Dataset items
● ● ● ●
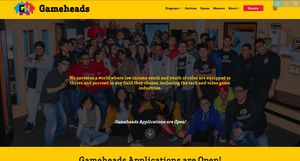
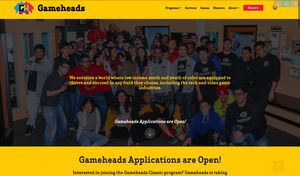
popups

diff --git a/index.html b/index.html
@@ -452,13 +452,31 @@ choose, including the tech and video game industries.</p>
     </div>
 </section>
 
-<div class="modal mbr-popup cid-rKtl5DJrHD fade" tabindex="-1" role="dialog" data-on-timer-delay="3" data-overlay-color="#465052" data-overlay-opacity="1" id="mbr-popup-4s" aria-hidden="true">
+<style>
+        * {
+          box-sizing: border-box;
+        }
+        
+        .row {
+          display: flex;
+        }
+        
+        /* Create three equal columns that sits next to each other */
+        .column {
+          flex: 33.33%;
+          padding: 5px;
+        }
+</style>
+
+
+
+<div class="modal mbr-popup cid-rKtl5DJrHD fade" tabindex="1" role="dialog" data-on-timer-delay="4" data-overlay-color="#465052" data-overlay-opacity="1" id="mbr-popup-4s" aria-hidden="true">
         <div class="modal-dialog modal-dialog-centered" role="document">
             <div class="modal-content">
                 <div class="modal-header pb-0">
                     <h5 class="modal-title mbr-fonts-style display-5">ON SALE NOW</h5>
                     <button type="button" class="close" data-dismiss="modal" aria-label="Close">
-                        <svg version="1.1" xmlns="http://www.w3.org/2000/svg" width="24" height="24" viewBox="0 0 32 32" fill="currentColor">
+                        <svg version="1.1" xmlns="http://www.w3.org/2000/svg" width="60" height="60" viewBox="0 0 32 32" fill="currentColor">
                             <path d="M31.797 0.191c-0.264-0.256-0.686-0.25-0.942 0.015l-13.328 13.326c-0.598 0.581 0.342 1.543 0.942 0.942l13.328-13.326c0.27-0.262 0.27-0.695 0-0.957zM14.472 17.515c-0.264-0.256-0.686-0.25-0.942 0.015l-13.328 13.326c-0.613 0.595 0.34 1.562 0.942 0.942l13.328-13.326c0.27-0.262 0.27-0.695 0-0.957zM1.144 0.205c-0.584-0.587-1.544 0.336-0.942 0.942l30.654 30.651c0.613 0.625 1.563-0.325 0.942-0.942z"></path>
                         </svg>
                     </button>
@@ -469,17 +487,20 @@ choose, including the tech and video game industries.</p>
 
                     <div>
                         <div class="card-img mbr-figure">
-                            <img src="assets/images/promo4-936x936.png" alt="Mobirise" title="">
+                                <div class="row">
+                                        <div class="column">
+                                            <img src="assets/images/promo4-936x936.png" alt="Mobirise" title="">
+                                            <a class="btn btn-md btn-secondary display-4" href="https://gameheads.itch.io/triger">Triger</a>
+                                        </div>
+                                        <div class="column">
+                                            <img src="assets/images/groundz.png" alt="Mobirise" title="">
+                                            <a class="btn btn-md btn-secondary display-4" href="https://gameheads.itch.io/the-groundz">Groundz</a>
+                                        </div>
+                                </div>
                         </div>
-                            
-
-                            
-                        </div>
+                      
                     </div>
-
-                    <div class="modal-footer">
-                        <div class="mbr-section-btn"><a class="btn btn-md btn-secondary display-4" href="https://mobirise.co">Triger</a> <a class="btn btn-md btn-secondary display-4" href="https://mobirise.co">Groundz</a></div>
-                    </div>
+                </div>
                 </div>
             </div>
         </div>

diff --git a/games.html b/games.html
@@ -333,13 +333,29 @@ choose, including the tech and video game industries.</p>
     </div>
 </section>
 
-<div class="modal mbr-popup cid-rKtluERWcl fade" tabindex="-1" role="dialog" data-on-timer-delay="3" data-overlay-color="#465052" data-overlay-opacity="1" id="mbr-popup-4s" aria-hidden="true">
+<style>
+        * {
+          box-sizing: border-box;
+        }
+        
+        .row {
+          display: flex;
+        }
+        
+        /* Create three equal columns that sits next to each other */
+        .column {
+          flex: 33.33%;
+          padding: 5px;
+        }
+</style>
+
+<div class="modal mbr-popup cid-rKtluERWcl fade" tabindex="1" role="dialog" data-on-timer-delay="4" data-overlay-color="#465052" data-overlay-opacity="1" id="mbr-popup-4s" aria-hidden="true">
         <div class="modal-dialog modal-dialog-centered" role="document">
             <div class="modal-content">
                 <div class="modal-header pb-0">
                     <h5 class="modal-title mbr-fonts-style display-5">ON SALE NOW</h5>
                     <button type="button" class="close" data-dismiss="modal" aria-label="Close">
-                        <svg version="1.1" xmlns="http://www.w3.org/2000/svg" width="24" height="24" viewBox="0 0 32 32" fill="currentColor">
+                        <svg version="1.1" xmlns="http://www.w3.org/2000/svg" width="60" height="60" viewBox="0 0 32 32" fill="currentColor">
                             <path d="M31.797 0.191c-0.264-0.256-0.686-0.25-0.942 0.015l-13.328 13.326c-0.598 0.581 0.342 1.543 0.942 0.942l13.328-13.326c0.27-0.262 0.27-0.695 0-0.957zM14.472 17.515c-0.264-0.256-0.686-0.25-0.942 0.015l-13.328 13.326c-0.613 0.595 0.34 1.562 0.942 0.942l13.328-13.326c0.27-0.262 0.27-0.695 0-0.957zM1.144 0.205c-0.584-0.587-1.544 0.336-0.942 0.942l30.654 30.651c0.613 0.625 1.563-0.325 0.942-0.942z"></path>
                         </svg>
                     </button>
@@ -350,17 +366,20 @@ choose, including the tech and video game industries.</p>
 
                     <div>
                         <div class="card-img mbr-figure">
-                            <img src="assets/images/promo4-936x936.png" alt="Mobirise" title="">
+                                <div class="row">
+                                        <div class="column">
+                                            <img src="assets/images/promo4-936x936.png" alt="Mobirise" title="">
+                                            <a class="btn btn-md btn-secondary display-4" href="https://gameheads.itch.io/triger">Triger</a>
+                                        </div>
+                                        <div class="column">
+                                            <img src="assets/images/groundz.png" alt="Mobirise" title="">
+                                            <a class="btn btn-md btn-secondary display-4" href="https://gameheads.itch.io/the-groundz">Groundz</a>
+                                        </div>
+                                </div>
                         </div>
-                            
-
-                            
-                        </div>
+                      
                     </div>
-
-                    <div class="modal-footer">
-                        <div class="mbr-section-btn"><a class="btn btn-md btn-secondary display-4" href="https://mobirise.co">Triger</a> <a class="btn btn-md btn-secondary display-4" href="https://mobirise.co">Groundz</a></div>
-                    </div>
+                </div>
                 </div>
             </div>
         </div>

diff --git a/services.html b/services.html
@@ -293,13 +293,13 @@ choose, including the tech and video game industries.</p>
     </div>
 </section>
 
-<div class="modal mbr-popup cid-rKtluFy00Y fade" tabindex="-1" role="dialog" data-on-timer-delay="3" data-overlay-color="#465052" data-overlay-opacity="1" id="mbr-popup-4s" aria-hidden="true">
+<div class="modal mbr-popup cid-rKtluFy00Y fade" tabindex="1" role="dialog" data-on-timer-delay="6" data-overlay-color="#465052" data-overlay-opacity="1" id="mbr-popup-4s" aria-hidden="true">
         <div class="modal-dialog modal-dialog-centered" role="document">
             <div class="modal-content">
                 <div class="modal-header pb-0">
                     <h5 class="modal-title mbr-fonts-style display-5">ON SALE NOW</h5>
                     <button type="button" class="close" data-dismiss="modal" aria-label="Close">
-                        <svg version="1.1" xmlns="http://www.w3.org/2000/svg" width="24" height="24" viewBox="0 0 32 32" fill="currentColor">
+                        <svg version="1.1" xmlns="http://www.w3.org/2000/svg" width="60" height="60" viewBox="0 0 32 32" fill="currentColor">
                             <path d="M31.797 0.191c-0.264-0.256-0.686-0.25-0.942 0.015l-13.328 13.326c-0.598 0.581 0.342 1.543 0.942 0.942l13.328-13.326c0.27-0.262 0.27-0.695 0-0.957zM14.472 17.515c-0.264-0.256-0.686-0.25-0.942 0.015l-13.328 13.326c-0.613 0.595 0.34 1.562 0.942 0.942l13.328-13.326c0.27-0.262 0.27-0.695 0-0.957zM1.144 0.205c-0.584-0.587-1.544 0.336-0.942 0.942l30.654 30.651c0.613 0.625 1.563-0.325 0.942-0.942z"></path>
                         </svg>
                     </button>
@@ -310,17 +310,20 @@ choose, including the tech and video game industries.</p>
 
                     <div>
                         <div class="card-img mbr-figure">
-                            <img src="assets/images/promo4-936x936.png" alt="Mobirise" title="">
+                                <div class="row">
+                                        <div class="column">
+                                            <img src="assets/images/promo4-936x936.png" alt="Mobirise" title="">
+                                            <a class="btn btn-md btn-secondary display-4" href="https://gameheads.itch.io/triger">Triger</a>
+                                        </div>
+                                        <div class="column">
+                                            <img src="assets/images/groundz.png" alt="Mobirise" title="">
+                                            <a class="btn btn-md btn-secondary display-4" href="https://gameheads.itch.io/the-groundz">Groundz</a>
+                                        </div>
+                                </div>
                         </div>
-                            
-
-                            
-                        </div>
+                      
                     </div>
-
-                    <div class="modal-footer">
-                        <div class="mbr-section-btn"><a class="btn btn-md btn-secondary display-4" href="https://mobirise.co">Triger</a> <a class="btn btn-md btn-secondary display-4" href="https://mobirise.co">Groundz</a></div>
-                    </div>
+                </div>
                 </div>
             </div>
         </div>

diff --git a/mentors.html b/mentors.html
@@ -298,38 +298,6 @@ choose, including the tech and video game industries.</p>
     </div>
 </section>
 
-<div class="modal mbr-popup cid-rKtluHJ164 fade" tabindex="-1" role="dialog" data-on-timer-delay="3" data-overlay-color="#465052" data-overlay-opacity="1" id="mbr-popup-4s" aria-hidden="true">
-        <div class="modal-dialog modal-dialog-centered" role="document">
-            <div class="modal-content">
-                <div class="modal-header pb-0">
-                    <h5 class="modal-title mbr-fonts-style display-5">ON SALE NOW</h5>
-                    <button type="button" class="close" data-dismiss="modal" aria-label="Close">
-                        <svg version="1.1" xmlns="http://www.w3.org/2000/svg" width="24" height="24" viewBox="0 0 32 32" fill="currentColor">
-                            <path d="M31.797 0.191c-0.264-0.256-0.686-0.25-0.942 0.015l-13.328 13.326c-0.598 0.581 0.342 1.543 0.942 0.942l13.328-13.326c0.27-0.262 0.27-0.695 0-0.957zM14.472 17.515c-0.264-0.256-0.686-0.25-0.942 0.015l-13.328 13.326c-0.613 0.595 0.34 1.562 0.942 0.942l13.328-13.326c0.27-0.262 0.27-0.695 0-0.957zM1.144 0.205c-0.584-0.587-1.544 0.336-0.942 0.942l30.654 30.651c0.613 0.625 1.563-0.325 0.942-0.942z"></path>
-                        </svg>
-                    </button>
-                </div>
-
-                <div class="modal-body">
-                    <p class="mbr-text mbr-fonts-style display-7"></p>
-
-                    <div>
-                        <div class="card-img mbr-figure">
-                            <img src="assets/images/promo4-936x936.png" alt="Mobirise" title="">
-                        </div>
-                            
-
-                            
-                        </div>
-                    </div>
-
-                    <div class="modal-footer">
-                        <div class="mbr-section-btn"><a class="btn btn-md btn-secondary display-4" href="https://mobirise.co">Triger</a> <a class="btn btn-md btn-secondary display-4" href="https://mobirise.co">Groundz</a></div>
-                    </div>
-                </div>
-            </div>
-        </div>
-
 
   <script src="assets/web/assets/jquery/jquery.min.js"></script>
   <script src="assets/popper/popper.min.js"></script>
● ● ● ●
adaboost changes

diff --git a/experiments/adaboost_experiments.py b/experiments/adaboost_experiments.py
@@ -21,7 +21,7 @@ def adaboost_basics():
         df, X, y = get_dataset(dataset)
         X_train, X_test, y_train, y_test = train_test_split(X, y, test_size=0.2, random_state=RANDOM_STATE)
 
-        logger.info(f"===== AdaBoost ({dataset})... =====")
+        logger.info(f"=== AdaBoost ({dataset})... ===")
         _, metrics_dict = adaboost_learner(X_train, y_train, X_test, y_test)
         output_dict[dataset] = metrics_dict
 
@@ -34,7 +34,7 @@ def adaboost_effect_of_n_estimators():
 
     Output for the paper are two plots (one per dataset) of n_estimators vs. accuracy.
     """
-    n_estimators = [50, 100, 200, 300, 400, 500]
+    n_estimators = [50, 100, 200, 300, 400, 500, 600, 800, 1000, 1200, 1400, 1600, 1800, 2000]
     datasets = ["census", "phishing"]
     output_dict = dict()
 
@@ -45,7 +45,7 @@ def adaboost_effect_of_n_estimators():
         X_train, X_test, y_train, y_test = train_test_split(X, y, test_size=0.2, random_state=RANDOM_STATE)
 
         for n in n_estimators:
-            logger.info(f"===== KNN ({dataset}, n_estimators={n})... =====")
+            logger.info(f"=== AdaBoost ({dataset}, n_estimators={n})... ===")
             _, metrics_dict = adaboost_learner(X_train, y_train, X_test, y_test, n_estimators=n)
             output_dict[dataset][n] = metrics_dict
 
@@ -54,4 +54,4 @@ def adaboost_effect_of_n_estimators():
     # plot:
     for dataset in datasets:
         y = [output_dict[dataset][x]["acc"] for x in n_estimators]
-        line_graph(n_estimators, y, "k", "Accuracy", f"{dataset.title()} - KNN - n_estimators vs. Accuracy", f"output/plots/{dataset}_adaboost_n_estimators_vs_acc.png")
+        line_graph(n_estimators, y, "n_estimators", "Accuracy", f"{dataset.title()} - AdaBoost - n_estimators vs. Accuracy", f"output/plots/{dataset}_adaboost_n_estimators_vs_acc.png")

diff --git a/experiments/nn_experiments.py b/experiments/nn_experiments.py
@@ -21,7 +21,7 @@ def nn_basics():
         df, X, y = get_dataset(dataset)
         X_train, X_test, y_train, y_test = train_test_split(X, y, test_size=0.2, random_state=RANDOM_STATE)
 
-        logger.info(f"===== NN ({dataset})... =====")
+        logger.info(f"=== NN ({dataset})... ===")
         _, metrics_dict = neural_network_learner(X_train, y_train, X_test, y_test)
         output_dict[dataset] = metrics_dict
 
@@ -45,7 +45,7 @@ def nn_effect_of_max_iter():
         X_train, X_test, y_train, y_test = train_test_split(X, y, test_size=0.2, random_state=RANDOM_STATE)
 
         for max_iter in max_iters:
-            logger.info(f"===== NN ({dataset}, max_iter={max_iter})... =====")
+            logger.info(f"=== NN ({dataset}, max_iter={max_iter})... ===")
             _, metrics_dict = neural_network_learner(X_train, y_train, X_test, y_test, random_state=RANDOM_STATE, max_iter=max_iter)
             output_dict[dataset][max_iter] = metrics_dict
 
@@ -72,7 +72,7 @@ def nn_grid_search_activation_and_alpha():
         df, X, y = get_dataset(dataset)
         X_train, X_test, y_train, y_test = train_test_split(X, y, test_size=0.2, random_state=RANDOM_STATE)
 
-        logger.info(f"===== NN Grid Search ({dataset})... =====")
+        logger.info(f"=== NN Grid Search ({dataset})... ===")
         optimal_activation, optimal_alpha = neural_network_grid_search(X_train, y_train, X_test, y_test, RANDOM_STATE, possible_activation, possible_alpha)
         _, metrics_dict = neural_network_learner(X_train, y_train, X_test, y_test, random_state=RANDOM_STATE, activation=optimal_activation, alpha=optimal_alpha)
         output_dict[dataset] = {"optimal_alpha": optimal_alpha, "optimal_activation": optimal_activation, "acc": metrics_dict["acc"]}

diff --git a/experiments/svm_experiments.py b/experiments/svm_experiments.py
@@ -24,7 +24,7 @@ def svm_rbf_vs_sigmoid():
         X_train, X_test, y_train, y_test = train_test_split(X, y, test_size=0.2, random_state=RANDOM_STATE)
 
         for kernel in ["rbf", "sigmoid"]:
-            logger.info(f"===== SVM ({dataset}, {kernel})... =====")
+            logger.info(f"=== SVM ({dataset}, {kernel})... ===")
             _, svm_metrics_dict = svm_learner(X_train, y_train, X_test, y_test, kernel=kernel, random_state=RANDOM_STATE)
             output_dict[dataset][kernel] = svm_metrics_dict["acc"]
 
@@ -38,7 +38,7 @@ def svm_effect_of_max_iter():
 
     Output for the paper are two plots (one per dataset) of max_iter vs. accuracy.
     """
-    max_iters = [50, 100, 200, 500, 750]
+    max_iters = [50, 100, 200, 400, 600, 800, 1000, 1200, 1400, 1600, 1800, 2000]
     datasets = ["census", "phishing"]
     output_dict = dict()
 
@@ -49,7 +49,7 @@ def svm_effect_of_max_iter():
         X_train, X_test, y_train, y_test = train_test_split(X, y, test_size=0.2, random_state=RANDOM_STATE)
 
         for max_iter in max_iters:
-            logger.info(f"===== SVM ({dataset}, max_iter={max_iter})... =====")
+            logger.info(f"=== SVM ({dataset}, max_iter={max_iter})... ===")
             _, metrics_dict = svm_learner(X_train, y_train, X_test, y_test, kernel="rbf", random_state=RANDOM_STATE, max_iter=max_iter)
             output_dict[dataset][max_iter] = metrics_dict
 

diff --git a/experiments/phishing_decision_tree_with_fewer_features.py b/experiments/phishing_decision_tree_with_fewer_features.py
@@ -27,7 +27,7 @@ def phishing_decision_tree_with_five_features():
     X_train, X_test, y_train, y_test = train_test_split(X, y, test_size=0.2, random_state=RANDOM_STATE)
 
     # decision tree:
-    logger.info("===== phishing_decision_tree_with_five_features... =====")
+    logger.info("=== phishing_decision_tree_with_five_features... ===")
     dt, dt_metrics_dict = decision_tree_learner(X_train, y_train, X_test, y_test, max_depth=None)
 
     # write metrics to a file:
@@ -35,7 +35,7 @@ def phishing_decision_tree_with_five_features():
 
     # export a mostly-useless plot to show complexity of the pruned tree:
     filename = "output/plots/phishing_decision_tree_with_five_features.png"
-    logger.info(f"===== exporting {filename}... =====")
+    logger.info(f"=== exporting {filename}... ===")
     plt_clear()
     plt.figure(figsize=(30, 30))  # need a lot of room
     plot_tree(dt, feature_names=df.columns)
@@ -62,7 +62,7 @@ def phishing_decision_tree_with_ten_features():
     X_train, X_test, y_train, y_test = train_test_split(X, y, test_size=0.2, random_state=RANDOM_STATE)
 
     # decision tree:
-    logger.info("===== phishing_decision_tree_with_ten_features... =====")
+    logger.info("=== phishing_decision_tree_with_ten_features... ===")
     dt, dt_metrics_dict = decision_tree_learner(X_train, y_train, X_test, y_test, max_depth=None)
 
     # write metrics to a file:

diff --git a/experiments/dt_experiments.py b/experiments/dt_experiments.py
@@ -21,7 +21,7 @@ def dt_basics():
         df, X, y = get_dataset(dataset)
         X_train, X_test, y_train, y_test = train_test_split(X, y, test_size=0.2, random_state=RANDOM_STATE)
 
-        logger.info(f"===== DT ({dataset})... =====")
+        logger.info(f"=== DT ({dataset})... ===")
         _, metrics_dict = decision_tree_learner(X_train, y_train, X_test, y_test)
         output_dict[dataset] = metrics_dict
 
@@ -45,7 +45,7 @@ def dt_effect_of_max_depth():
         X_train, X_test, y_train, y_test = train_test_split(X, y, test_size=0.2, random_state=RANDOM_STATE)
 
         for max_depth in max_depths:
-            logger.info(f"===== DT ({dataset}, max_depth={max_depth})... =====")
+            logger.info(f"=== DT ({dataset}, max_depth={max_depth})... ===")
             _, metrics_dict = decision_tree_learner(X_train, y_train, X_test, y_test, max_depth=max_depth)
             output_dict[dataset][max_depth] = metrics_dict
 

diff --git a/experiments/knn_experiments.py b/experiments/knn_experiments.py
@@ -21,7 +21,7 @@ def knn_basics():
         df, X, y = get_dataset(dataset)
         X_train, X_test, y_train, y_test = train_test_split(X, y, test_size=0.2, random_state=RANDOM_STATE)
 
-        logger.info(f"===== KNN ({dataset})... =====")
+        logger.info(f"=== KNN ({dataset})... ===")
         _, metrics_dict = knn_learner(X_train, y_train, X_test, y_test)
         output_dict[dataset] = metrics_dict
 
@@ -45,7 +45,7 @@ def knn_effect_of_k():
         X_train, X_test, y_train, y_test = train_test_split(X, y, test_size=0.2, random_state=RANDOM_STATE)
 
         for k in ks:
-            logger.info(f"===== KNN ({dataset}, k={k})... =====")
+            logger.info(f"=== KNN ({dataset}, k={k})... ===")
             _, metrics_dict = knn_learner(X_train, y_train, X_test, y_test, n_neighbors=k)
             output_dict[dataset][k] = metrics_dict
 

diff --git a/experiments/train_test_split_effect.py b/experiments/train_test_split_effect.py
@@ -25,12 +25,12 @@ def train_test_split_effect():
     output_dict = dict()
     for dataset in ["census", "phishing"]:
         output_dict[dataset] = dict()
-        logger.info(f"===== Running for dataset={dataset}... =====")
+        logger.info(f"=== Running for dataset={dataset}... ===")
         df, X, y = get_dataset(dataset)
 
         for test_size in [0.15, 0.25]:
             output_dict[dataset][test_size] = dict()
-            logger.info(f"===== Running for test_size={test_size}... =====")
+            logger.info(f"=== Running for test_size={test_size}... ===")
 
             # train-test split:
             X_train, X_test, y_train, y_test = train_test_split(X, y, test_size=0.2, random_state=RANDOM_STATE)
● ● ● ●
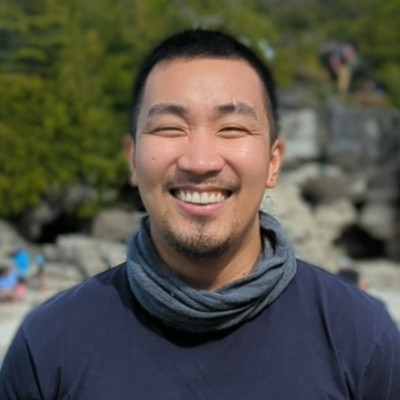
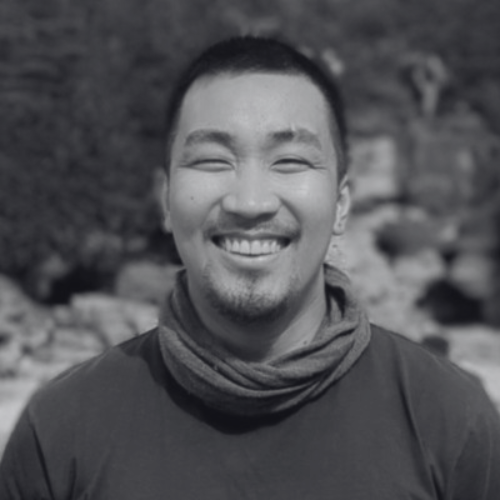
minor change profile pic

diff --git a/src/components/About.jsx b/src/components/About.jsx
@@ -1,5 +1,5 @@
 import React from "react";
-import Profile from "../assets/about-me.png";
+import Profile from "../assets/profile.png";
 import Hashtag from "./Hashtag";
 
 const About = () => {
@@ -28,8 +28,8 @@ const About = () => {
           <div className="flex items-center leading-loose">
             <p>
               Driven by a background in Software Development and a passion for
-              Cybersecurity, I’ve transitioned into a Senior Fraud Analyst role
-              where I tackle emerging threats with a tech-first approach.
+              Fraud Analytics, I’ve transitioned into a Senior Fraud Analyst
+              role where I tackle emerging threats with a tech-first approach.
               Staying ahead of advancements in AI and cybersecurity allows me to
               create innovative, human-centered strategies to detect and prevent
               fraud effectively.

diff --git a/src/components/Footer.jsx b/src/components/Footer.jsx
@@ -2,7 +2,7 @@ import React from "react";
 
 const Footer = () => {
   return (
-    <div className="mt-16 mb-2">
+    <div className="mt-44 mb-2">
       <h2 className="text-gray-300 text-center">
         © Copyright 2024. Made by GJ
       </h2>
● ● ● ●
> Aim of the exercise: The required answer is each line of the data in which the word "from" appears.

> Answer section:
 import React from "react";
-import Profile from "../assets/about-me.png";
+import Profile from "../assets/profile.png";
 import Hashtag from "./Hashtag";
@@ -2,7 +2,7 @@ import React from "react";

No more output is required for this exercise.